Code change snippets
⟨
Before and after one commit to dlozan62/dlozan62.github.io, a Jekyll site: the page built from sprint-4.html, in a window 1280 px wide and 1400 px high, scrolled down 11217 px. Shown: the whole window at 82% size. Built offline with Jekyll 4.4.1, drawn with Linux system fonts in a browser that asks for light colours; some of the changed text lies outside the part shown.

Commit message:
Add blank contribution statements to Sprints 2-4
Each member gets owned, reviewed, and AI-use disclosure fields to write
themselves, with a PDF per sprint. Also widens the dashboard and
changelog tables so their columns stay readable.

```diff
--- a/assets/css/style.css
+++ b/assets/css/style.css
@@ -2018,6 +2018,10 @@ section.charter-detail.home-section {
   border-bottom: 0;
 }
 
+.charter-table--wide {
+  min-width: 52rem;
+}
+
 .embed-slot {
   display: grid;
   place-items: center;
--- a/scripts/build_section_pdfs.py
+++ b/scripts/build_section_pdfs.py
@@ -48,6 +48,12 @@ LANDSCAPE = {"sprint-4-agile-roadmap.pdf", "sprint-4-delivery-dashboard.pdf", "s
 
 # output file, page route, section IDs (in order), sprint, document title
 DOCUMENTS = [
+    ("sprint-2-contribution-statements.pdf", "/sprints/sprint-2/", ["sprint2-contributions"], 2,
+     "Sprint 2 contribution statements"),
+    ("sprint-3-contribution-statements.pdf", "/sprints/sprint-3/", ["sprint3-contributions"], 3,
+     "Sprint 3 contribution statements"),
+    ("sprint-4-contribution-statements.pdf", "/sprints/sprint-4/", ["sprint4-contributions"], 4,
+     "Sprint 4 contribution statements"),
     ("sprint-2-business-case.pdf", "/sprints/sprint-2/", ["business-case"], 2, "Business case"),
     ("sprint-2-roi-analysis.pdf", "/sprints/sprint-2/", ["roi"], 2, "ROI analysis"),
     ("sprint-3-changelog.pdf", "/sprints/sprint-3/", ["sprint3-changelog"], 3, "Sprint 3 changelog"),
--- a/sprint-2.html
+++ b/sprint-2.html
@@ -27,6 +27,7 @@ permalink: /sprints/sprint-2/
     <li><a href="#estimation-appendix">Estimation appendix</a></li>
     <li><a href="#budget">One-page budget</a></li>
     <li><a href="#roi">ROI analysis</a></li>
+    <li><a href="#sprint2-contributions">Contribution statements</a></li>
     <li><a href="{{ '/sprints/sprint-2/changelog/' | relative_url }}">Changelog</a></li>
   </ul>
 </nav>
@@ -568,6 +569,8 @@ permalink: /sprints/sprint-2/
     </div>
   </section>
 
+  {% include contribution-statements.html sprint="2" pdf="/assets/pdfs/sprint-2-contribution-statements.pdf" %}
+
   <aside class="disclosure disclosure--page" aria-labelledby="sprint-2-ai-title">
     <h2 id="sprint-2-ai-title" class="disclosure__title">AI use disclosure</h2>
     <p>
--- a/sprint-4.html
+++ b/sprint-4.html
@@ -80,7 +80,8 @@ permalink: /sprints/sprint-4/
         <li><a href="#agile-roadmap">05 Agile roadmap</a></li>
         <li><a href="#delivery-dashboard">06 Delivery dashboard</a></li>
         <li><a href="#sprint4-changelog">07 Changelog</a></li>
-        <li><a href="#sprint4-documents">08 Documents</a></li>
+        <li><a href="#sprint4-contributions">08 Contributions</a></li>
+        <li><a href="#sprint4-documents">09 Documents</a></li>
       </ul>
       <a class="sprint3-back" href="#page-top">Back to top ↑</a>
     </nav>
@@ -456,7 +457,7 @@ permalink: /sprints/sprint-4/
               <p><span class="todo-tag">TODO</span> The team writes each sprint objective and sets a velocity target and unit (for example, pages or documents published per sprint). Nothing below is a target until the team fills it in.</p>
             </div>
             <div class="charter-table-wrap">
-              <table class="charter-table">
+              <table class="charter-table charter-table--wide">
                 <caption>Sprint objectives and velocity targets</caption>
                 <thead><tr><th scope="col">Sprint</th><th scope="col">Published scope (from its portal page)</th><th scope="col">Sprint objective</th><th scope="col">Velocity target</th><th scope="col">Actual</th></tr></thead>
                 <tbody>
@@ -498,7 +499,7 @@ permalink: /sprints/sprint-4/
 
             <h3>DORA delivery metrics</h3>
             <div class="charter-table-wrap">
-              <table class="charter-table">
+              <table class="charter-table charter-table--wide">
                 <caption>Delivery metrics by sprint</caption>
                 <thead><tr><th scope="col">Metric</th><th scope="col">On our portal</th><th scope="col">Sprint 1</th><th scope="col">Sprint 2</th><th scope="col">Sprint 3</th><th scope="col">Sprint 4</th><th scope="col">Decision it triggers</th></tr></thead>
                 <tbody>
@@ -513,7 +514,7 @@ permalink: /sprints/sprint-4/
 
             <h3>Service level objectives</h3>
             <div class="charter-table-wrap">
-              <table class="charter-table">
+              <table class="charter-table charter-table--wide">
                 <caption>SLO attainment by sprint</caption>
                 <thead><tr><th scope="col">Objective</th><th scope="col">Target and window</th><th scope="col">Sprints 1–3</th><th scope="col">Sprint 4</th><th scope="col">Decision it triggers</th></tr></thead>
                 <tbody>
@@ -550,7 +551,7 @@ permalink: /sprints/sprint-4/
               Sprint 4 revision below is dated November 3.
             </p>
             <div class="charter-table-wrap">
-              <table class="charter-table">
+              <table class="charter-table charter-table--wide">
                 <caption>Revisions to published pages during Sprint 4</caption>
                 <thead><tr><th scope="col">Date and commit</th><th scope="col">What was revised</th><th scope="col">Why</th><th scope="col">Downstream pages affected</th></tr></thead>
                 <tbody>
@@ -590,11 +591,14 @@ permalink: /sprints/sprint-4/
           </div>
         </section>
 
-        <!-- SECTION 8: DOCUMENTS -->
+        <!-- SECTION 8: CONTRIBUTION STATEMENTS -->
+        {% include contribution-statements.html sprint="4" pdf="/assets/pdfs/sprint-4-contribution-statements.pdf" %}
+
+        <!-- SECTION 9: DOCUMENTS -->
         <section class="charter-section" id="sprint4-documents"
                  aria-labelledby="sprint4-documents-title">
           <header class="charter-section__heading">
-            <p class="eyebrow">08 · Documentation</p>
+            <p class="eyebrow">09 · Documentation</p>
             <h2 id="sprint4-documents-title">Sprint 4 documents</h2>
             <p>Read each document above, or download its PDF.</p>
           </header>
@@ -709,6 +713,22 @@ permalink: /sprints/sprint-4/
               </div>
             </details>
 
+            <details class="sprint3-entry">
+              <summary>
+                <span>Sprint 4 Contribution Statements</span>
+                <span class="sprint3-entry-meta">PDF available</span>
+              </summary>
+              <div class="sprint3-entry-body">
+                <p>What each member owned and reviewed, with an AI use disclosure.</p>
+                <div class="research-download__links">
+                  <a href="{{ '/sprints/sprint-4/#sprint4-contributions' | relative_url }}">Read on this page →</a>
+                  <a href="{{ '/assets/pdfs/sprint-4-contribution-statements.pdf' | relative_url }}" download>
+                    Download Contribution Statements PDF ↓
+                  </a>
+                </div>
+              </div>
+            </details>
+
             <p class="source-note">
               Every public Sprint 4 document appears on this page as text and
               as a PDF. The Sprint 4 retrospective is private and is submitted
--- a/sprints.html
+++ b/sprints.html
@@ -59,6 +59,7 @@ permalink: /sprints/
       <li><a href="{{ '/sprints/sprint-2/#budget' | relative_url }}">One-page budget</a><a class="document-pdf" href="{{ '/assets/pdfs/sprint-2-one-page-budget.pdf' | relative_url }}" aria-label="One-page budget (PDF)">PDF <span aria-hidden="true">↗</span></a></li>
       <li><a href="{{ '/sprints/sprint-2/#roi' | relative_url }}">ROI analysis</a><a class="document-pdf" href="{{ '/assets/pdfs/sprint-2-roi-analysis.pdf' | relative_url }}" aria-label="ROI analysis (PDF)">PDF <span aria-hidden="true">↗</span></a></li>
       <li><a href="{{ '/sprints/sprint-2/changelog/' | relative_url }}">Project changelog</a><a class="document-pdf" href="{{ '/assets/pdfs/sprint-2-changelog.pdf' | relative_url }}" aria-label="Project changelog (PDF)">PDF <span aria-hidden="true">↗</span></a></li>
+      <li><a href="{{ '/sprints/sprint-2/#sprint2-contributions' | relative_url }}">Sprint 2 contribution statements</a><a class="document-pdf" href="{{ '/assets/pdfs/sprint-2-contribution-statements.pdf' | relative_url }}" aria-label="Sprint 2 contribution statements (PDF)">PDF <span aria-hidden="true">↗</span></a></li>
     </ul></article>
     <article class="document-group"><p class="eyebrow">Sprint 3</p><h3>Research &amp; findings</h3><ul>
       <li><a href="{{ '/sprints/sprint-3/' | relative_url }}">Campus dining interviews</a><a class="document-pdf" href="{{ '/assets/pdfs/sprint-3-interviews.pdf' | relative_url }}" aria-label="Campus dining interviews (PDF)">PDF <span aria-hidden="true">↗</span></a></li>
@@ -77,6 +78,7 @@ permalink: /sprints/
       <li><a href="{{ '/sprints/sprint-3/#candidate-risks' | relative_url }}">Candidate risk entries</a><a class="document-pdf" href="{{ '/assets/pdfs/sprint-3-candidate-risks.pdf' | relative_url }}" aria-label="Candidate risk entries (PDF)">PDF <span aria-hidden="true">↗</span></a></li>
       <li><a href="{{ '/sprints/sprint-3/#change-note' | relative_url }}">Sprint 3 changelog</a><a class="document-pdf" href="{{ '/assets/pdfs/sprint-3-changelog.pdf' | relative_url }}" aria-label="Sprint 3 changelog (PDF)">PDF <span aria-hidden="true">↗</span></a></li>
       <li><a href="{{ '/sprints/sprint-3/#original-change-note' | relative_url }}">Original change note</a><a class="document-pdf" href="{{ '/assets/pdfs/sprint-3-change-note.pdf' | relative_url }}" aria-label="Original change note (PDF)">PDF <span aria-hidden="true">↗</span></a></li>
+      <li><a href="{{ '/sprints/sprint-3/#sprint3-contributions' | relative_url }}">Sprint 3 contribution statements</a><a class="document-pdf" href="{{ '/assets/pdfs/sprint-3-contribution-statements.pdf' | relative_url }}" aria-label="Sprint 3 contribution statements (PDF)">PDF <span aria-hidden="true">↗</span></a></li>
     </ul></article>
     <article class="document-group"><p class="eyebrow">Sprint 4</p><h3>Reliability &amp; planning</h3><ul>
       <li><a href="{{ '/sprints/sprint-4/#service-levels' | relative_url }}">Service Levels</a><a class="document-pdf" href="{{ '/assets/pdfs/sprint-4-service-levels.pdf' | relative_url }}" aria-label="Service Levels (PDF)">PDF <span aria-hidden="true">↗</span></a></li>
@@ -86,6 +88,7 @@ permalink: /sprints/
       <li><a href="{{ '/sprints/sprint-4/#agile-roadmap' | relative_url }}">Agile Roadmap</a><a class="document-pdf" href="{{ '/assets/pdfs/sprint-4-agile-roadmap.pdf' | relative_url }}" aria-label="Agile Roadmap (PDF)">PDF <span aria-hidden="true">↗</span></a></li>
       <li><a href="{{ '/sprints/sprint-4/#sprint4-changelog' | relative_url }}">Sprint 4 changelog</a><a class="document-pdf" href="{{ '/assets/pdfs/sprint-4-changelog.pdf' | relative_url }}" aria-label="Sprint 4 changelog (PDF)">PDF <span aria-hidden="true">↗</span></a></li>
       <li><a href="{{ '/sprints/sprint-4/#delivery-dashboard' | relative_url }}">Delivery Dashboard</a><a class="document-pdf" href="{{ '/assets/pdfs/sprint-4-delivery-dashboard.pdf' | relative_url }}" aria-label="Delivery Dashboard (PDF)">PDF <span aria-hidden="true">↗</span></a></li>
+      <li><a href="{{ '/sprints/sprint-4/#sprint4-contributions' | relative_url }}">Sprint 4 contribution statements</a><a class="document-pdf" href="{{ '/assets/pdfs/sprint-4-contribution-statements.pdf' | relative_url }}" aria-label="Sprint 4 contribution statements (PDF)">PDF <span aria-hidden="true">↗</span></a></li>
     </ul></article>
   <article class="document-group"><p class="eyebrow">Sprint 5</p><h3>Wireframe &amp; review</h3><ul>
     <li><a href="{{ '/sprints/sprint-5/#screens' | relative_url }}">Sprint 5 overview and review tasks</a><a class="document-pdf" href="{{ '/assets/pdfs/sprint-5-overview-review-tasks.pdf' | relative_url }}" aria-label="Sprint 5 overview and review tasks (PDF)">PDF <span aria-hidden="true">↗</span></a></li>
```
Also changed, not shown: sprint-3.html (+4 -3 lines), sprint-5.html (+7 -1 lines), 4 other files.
⟩
Activity: Filter by the word "permalink": copy every line of the data that holds it.

Response area:
@@ -27,6 +27,7 @@ permalink: /sprints/sprint-2/
@@ -568,6 +569,8 @@ permalink: /sprints/sprint-2/
@@ -80,7 +80,8 @@ permalink: /sprints/sprint-4/
@@ -456,7 +457,7 @@ permalink: /sprints/sprint-4/
@@ -498,7 +499,7 @@ permalink: /sprints/sprint-4/
@@ -513,7 +514,7 @@ permalink: /sprints/sprint-4/
@@ -550,7 +551,7 @@ permalink: /sprints/sprint-4/
@@ -590,11 +591,14 @@ permalink: /sprints/sprint-4/
@@ -709,6 +713,22 @@ permalink: /sprints/sprint-4/
@@ -59,6 +59,7 @@ permalink: /sprints/
@@ -77,6 +78,7 @@ permalink: /sprints/
@@ -86,6 +88,7 @@ permalink: /sprints/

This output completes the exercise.